The Practice Organization is also joining forces with the APA Insurance Trust, for which HIPAA is a relevant area given the Trust’s concern with practitioner risk management issues. The APA Practice Organization–Insurance Trust collaboration involves the development of compliance resources including practice assessment tools, model policies and procedures, and forms and checklists tailored to psychology practice.
Among the additional major related directorate initiatives in progress as of February:
In March, the APA Practice Organization will mail free of charge to all APA members who pay the special assessment a detailed publication entitled, “Getting Ready For HIPAA: What You Need to Know.”
Special assessment payers also will receive the Winter 2001-2002 issue of the Practice Directorate’s Practitioner Focus newsletter, a special issue on HIPAA compliance.
Certain of the psychology leaders attending the directorate’s March 2002 State Leadership Conference will participate in a “train the trainers” workshop featuring a Power Point presentation on what psychologists need to know about HIPAA.
Call for Nominations: Advisory Committee on Colleague Assistance
The Board of Professional Affairs (BPA) seeks nominations for its Advisory Committee on Colleague Assistance (ACCA) for two three-year terms starting January 2003. ACCA is an ad hoc advisory committee to BPA. Its mission includes: (1) investigating the unique needs of psychologists for professional health and well-being, (2) promoting the development and continuation of state-level colleague assistance programs and peer assistance networks, and (3) developing relationships between state ethics committees, licensing boards, and state colleague assistance programs. Participation in ACCA requires a significant time commitment including two meetings per year in Washington, DC, work on individual projects, and conference calls.
Nominees are sought with experience in prevention of professional stress and distress, occupational health for psychologists, forensics, and ethics. Nominees who have previously worked on these issues with an ethics committee, licensing board, or state psychological association are encouraged. BPA and ACCA seek candidates who will enhance the diversity of the advisory committee. Divisions and APA members are asked to submit their nominations to Chris McLaughlin in the APA Practice Directorate no later than June 1, 2002.
The Board of Professional Affairs (BPA) seeks nominations for up to three three-year terms on its Committee on Professional Practice and Standards (COPPS) starting January 2003. COPPS is a continuing committee to BPA. Its mission includes (1) developing and recommending to BPA standards and guidelines for providers of psychological services; (2) together with BPA, providing assistance to other APA bodies developing practice guidelines; and (3) monitoring, evaluating, and developing information regarding the scientific and professional aspects of psychological services.

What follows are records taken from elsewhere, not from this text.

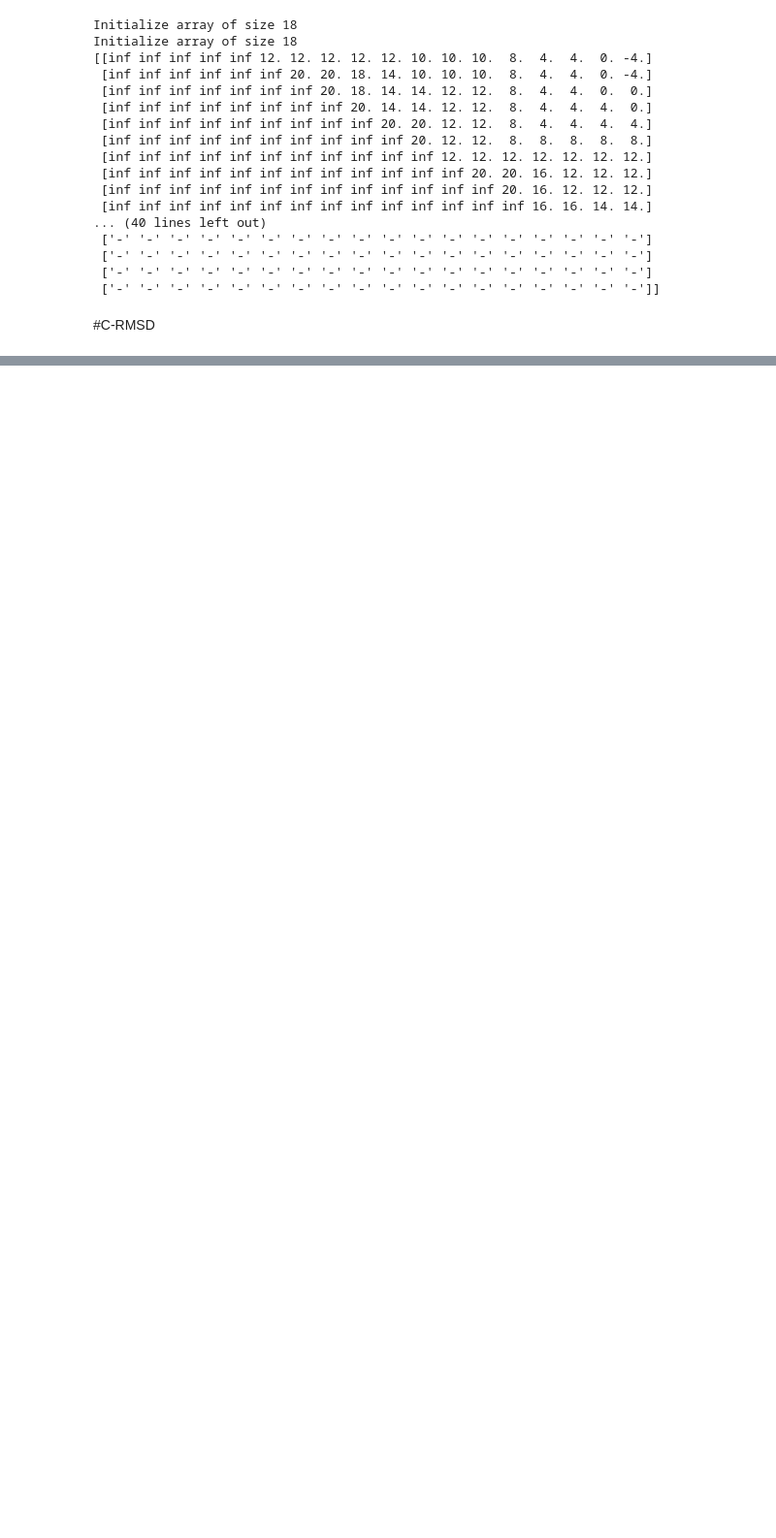
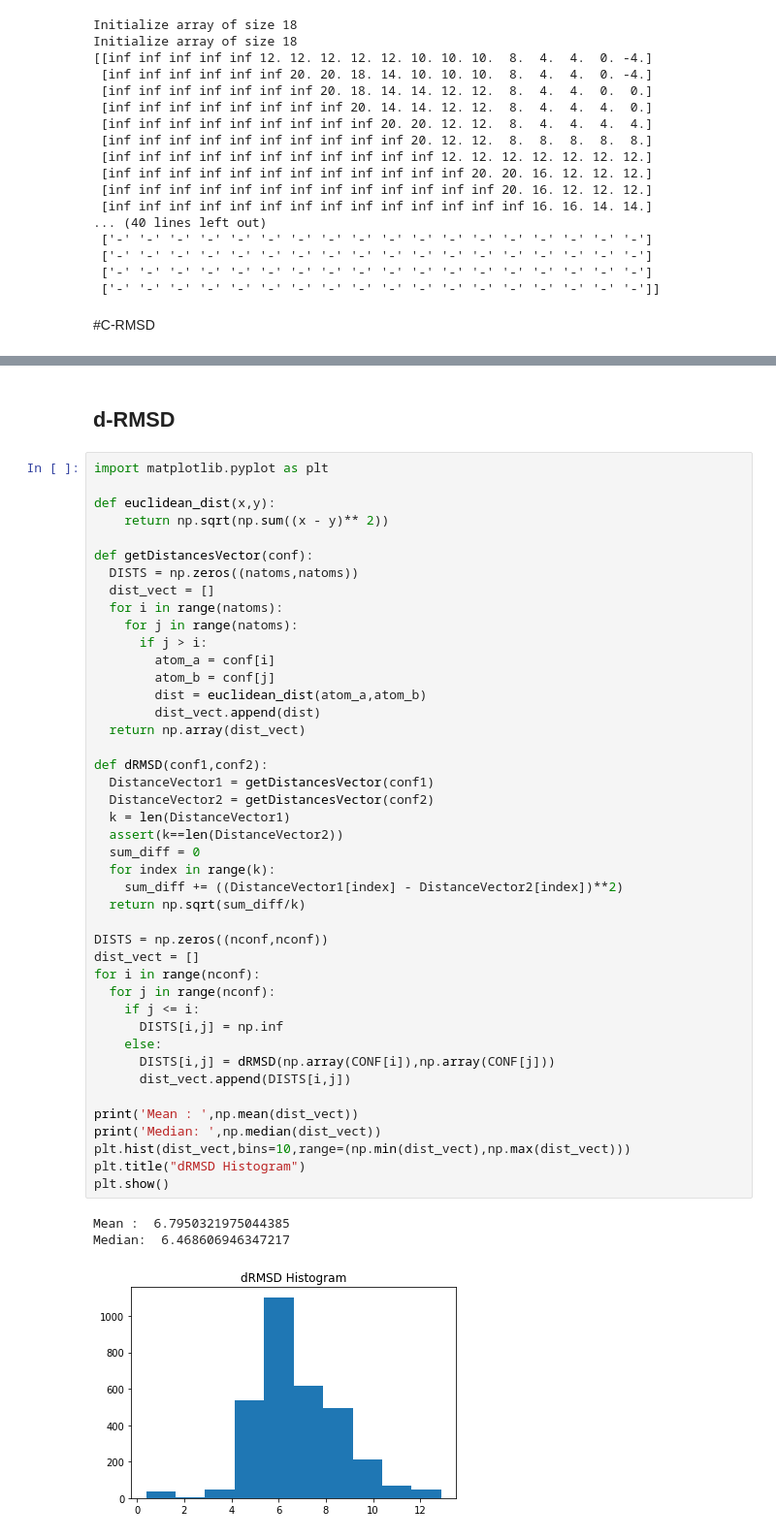
Before and after one commit to NikolasGialitsis/RNA_2D_struct, a Jupyter notebook: RNA_fold.ipynb, the cells around one changed output, grey strips where cells are left out. Shown: that part at 97% size. Saved outputs shown, nothing was run; the diff lists cells and outputs as text; blank space fills up the shorter version.

```diff
--- a/RNA_fold.ipynb
+++ b/RNA_fold.ipynb
@@ -330,0 +308,49 @@ AssertionError: ignored
+# %% [markdown]
+## d-RMSD
+# %%
+import matplotlib.pyplot as plt
+
+def euclidean_dist(x,y):
+    return np.sqrt(np.sum((x - y)** 2))
+
+def getDistancesVector(conf):
+  DISTS = np.zeros((natoms,natoms))
+  dist_vect = []
+  for i in range(natoms):
+    for j in range(natoms):
+      if j > i:
+        atom_a = conf[i]
+        atom_b = conf[j]
+        dist = euclidean_dist(atom_a,atom_b)
+        dist_vect.append(dist)
+  return np.array(dist_vect)
+
+def dRMSD(conf1,conf2):
+  DistanceVector1 = getDistancesVector(conf1)
+  DistanceVector2 = getDistancesVector(conf2)
+  k = len(DistanceVector1)
+  assert(k==len(DistanceVector2))
+  sum_diff = 0
+  for index in range(k):
+    sum_diff += ((DistanceVector1[index] - DistanceVector2[index])**2)
+  return np.sqrt(sum_diff/k)
+
+DISTS = np.zeros((nconf,nconf))
+dist_vect = []
+for i in range(nconf):
+  for j in range(nconf):
+    if j <= i:
+      DISTS[i,j] = np.inf
+    else:
+      DISTS[i,j] = dRMSD(np.array(CONF[i]),np.array(CONF[j]))
+      dist_vect.append(DISTS[i,j])
+
+print('Mean : ',np.mean(dist_vect))
+print('Median: ',np.median(dist_vect))
+plt.hist(dist_vect,bins=10,range=(np.min(dist_vect),np.max(dist_vect)))
+plt.title("dRMSD Histogram")
+plt.show()
+# %% [output]
+Mean :  6.7950321975044385
+Median:  6.468606946347217
+[figure, added]
```
Also changed, not shown: parts of 3 cells of this notebook.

While all applicants will be seriously considered, those with experience in guidelines and standard development, forensic psychology, in APA governance, and those who have legal and/or ethics backgrounds are particularly encouraged to apply. BPA seeks candidates who will enhance the diversity of the Committee. Well-developed writing and information research skills are an asset to the Committee.
Participation in COPPS requires a significant annual time commitment including three meetings in Washington, DC, work on individual projects, and conference calls. Members of other APA standing or continuing Boards or Committee may not serve on COPPS. Divisions and APA members are asked to submit their nominations to Chris McLaughlin in the APA Practice Directorate no later than June 1, 2002.